The Pentagon on Wednesday ordered Oshkosh [OSK] to cease work on the Joint Light Tactical Vehicle (JLTV), pending a protest by losing competitor Lockheed Martin [LMT].

Oshkosh on Aug. 24 won an initial $6.7 billion contract for low-rate initial production of the JLTV, besting incumbent Humvee manufacturer AM General and Lockheed Martin. The full program for more than 55,000 trucks is worth an estimated $30 billion.

JLTV Photo: Oshkosh Defense
Photo: Oshkosh Defense

Oshkosh’s light combat tactical all-terrain vehicle (L-ATV) beats out incumbent Humvee manufacturer AM General and a Lockheed Martin-BAE Systems team for the enormous contract to build the first 17,000 of more than 55,000 JLTVs for the Army and Marine Corps.

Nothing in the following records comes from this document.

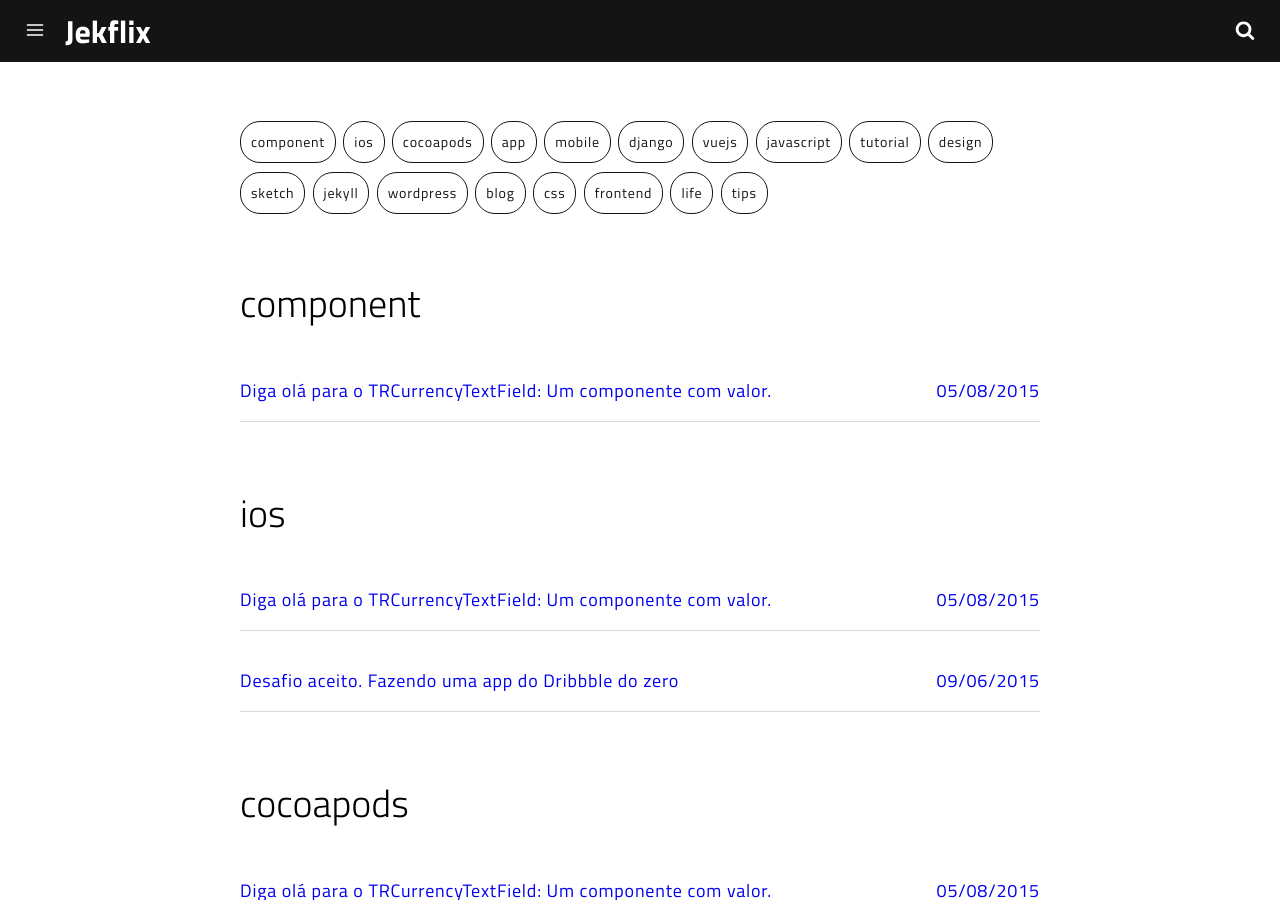
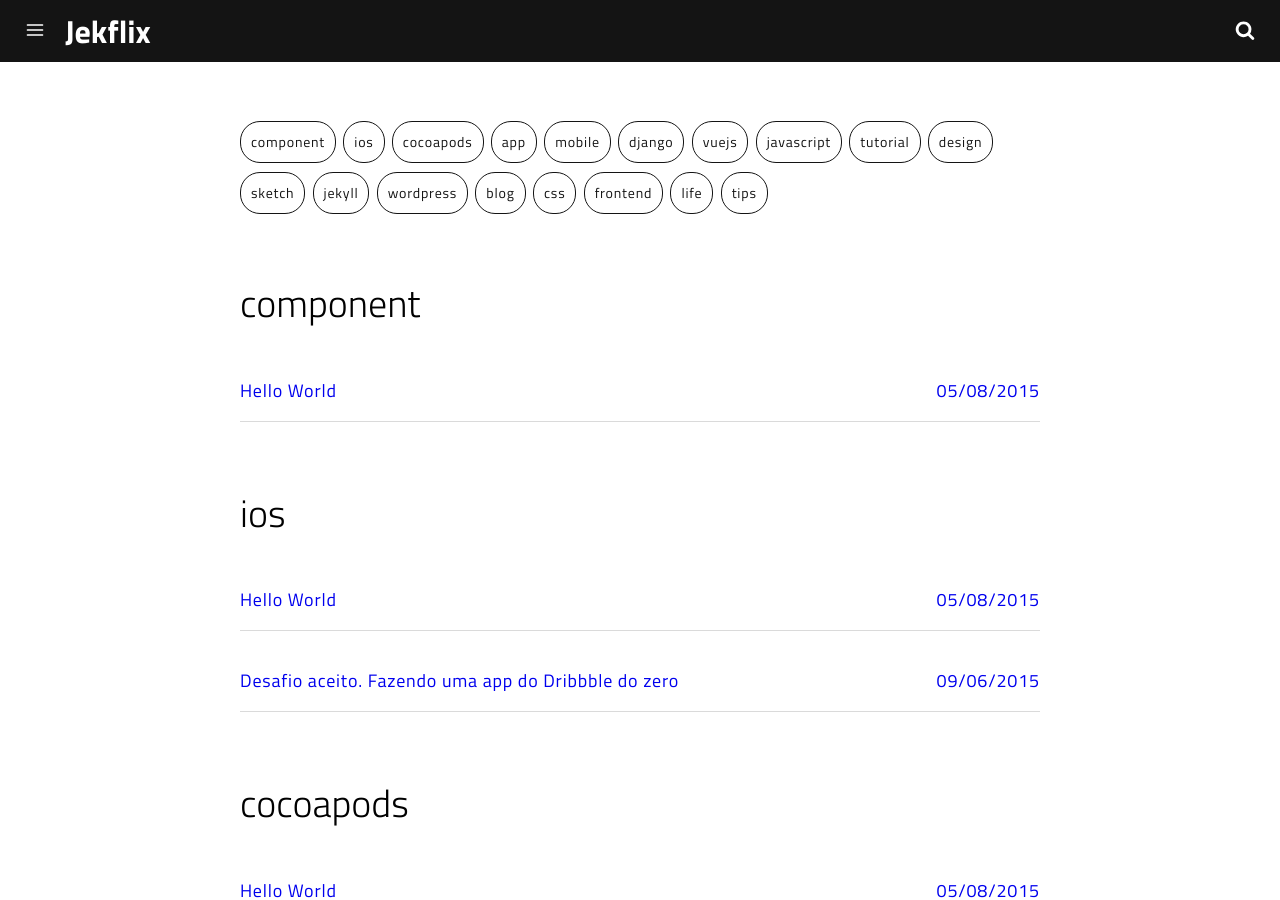
Before and after one commit to hwunrow/hwunrow-archive.github.io, a Jekyll site: the page built from tags.html, in a window 1280 px wide and 900 px high. Built offline with Jekyll 4.4.1, drawn with Linux system fonts in a browser that asks for light colours.

Commit message:
change random post

```diff
--- a/_posts/2015-05-08-diga-ola-para-o-trcurrencytextfield-um-componente-com-valor.md
+++ b/_posts/2015-05-08-diga-ola-para-o-trcurrencytextfield-um-componente-com-valor.md
@@ -1,6 +1,6 @@
 ---
 layout: post
-title: "Diga olá para o TRCurrencyTextField: Um componente com valor."
+title: "Hello World"
 description: Lorem ipsum dolor sit amet, consectetur adipisicing elit.
 image: 'http://res.cloudinary.com/dm7h7e8xj/image/upload/c_scale,w_760/v1504807365/now-you-see-me_wtv89q.jpg'
 category: 'mobile'
```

Lockheed Martin earlier this week filed a protest with the Government Accountability Office (GAO), which will file a report on the protest within 30 days (Defense Daily, Sept. 9) . Lockheed Martin then will have another 10 days to argue why its JLTV candidate was the better vehicle and a better value for the Defense Department. The GAO must issue a decision on the protest within 100 days of a protest being filed, which would be around Dec. 18, though it could either uphold or dismiss Lockheed Martin’s protest any time before that date.

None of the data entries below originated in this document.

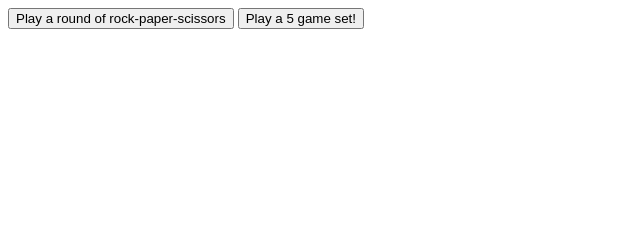
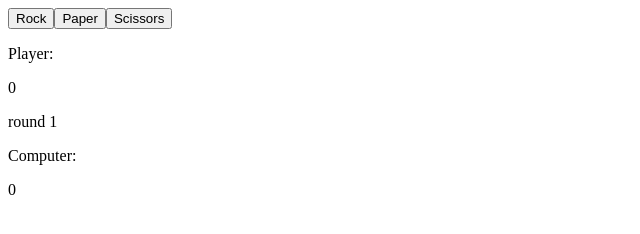
Before and after one commit to AlejoG21/Janken, a plain HTML site: page index.html in a window 1280 px wide. Shown: the whole page, without its empty margins (0-640 px from the left). Drawn offline with Linux system fonts and the light colour scheme.

Commit message:
add new button-based game function.

```diff
--- a/index.html
+++ b/index.html
@@ -13,8 +13,6 @@
 </head>
 
 <body>
-  <button type="button" id="button" onclick="janKenPon()">Play a round of rock-paper-scissors</button>
-  <button type="button" id="buttonG" onclick="game()">Play a 5 game set!</button>
   <script src="scripts/main.js"></script>
 </body>
 </html>
--- a/scripts/main.js
+++ b/scripts/main.js
@@ -1,3 +1,62 @@
+const body = document.querySelector("body");;
+const divBtn = document.createElement("div");
+const divRes = document.createElement("div");
+const btnRock = document.createElement("button");
+const btnPaper = document.createElement("button");
+const btnScissors = document.createElement("button");
+const scorePlayer = document.createElement("p");
+const scoreComputer = document.createElement("p");
+const scorePlayerT = document.createElement("p");
+const scoreComputerT = document.createElement("p");
+const rounds = document.createElement("p");
+const playA = document.createElement("p");
+const testbtn = document.querySelector("button");
+function assignr(name,id,parent,text){
+    name.setAttribute("id",id);
+    name.textContent = text;
+    parent.appendChild(name);
+}
+let roundsV= 1;
+assignr(divBtn,"divBtn",body);
+assignr(divRes,"divRes",body);
+assignr(btnRock,"Rock",divBtn,"Rock");
+assignr(btnPaper,"Paper",divBtn,"Paper");
+assignr(btnScissors,"Scissors",divBtn,"Scissors");
+assignr(scorePlayerT,"scorePlayerT",divRes,"Player:");
+assignr(scorePlayer,"scorePlayer",divRes,0);
+assignr(rounds,"rounds",divRes,`round ${roundsV}`);
+assignr(playA,"playA",divRes,"");
+assignr(scoreComputerT,"scoreComputerT",divRes,"Computer:");
+assignr(scoreComputer,"scoreComputer",divRes,0);
+
+
+btnRock.addEventListener("click", () =>{
+    if(rounds.textContent == "You won!" || rounds.textContent == "You lose!") {
+        scorePlayer.textContent = 0;
+        scoreComputer.textContent = 0;
+        roundsV = 1;
+        rounds.textContent = `round ${roundsV}`;
+        playA.textContent =" ";
+        janKenPon("rock");
+    }else {janKenPon("rock")}});
+btnPaper.addEventListener("click", ()=>{
+    if(rounds.textContent == "You won!" || rounds.textContent == "You lose!") {
+        scorePlayer.textContent = 0;
+        scoreComputer.textContent = 0;
+        roundsV = 1;
+        rounds.textContent = `round ${roundsV}`;
+        playA.textContent =" ";
+        janKenPon("paper");
+    }else {janKenPon("paper")}});
+btnScissors.addEventListener("click", ()=> {
+    if(rounds.textContent == "You won!" || rounds.textContent == "You lose!") {
+        scorePlayer.textContent = 0;
+        scoreComputer.textContent = 0;
+        roundsV = 1;
+        rounds.textContent = `round ${roundsV}`;
+        playA.textContent =" ";
+        janKenPon("scissors");
+    }else {janKenPon("scissors")}});
 function computerPlay() {
 function random() {
 return Math.floor(Math.random()*3+1)
@@ -17,18 +76,17 @@ switch (janK) {
         break;
     }
 }
-
-function janKenPon() {
-    let playerPick;
-        function playerChoice(){
-            playerPick = prompt("rock,paper or scissors?","rock");
-            playerPick = playerPick.toLowerCase();
-            if(playerPick == "rock" || playerPick == "paper" || playerPick == "scissors"){
-                alert("good choice!"); return playerPick;}
-            else{
-                alert("Please pick between 'rock', 'paper' or 'scissors'!"); playerChoice();}
-        }
-    playerPick = playerChoice();
+function winCall(){
+    let player = parseInt(scorePlayer.textContent);
+    let computer = parseInt(scoreComputer.textContent);
+    if(roundsV == 6 || player == 3 || computer == 3){
+        if(player>computer){rounds.textContent = "You won!";
+    playA.textContent= "play again?";}
+        else{ rounds.textContent = "You lose!";
+    playA.textContent= "play again?";};
+    } else{ rounds.textContent = `round ${roundsV}`;}
+}
+function janKenPon(playerPick) {
     let computerPick = computerPlay();
     if(playerPick == computerPick){
         alert(`it's a draw!, both picked ${playerPick}!`)
@@ -36,23 +94,23 @@ function janKenPon() {
         switch (playerPick) {
             case "rock":
                 if(computerPick == "scissors"){
-                    alert('you win! rock beats scissors!'); return 'you win! rock beats scissors!'}
+                    alert('you win! rock beats scissors!'); scorePlayer.textContent++; roundsV++;winCall()}
                 else {
-                    alert('you lose! paper beats rock!'); return 'you lose! paper beats rock!'}
+                    alert('you lose! paper beats rock!'); scoreComputer.textContent++; roundsV++;winCall()}
             break;
 
             case "paper":
                 if(computerPick == "rock"){
-                    alert('you win! paper beats rock!'); return 'you win! paper beats rock!'}
+                    alert('you win! paper beats rock!'); scorePlayer.textContent++; roundsV++;winCall()}
                 else {
-                    alert('you lose! scissors beats paper!'); return 'you lose! scissors beats paper!'}
+                    alert('you lose! scissors beats paper!'); scoreComputer.textContent++; roundsV++;winCall()}
             break;
 
             case "scissors":
                 if(computerPick == "paper"){
-                    alert('you win! scissors beats paper!'); return 'you win! scissors beats paper!'}
+                    alert('you win! scissors beats paper!'); scorePlayer.textContent++; roundsV++; winCall()}
                 else {
-                    alert('you lose! rock beats paper!'); return 'you lose! rock beats paper!'}
+                    alert('you lose! rock beats paper!'); scoreComputer.textContent++; roundsV++;winCall()}
             break;
 
             default:
@@ -61,55 +119,3 @@ function janKenPon() {
         }
     }
 }
-function game() {
-    let playerScore =0;
-    let computerScore =0;
-    let rounds=0;
-    while(rounds<5){
-        switch (janKenPon()) {
-            case 'you win! rock beats scissors!':
-                playerScore++;
-                rounds++;
-                break;
-
-            case 'you lose! paper beats rock!':
-                computerScore++;
-                rounds++;
-                break;
-
-            case 'you win! paper beats rock!':
-                playerScore++;
-                rounds++;
-                break;
-
-            case 'you lose! scissors beats paper!':
-                computerScore++;
-                rounds++;
-                break;
-
-            case 'you win! scissors beats paper!':
-                playerScore++;
-                rounds++;
-                break;
-
-            case 'you lose! rock beats paper!':
-                computerScore++;
-                rounds++;
-                break;
-
-            default:
-
-                break;
-        }
-        console.log(playerScore);
-        if (playerScore>2) {
-            alert(`you win! ${playerScore} to ${computerScore}`); return `you win! ${playerScore} to ${computerScore}`
-        }
-        else if (computerScore>2){
-            alert(`you lose! ${playerScore} to ${computerScore}`); return `you lose! ${playerScore} to ${computerScore}`
-        } else {
-            alert("next round!");
-        }
-    }
-
-}
```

Contracting officers are required to halt work on a contract after being notified of a protest to the GAO, an Army spokesman said in a statement.

“The JLTV program office has been notified by GAO of a filed protest, and a stay of contract performance has been issued,” the Army said. “The program will continue to fully comply with applicable regulations, and we remain confident that the JLTV program is well positioned to provide our soldiers and Marines a substantial capability improvement while remaining affordable for America’s taxpayers.”

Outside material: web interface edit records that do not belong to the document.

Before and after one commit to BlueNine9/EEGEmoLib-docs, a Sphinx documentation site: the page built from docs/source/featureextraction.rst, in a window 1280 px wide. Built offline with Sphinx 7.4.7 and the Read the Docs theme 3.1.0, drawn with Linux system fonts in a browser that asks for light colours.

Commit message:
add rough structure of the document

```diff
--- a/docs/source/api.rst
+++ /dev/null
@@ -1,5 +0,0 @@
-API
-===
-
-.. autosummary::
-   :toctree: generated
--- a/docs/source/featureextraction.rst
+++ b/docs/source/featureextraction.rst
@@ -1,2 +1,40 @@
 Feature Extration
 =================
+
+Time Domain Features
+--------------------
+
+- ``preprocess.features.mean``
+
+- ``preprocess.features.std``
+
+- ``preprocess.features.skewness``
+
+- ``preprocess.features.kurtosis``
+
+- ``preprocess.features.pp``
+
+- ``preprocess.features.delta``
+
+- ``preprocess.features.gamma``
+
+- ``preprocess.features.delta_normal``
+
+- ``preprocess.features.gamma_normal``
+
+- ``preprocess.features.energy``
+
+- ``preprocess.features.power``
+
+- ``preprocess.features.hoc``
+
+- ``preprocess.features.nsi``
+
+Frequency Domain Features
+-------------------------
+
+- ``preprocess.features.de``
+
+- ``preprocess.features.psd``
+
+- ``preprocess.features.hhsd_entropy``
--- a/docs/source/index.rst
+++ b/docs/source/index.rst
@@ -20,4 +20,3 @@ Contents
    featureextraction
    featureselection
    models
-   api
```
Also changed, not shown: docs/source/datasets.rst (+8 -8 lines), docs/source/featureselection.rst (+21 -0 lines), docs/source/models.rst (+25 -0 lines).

By request, all three JLTV competitors were briefed on the performance of their vehicles following the contract award. AM General decided it would forego a protest and instead focus on maintaining and modernizing the Army and Marine Corps’ remaining Humvees, which number more than 160,000. The company almost immediately was rewarded with a $428 million contract to build ambulance-configured Humvees for the Army.

In the wake of Lockheed Martin’s protest and based on its own briefing on the government’s decision, Oshkosh insisted it had been fairly awarded the JLTV contract.

“The U.S. Army conducted a thorough and highly-disciplined evaluation for the JLTV production program to reach a clear conclusion:  the Oshkosh JLTV is the most capable vehicle for our troops, and the best value for the American taxpayer.  Oshkosh is honored to be chosen for this critical program,” said Oshkosh spokeswoman Jennifer Christiansen.

“Following the U.S. Army’s debrief to Oshkosh regarding the results of the evaluation, we are more confident than ever that the Department of Defense’s decision to award the JLTV contract to Oshkosh will be upheld,” she said in a statement to Defense Daily. “ Ultimately, and most importantly, our nation’s brave Soldiers and Marines will get the best vehicle to keep them safe during future missions. Our employees stand ready to begin executing this critical program to produce these life-saving vehicles for the Army and Marine Corps.”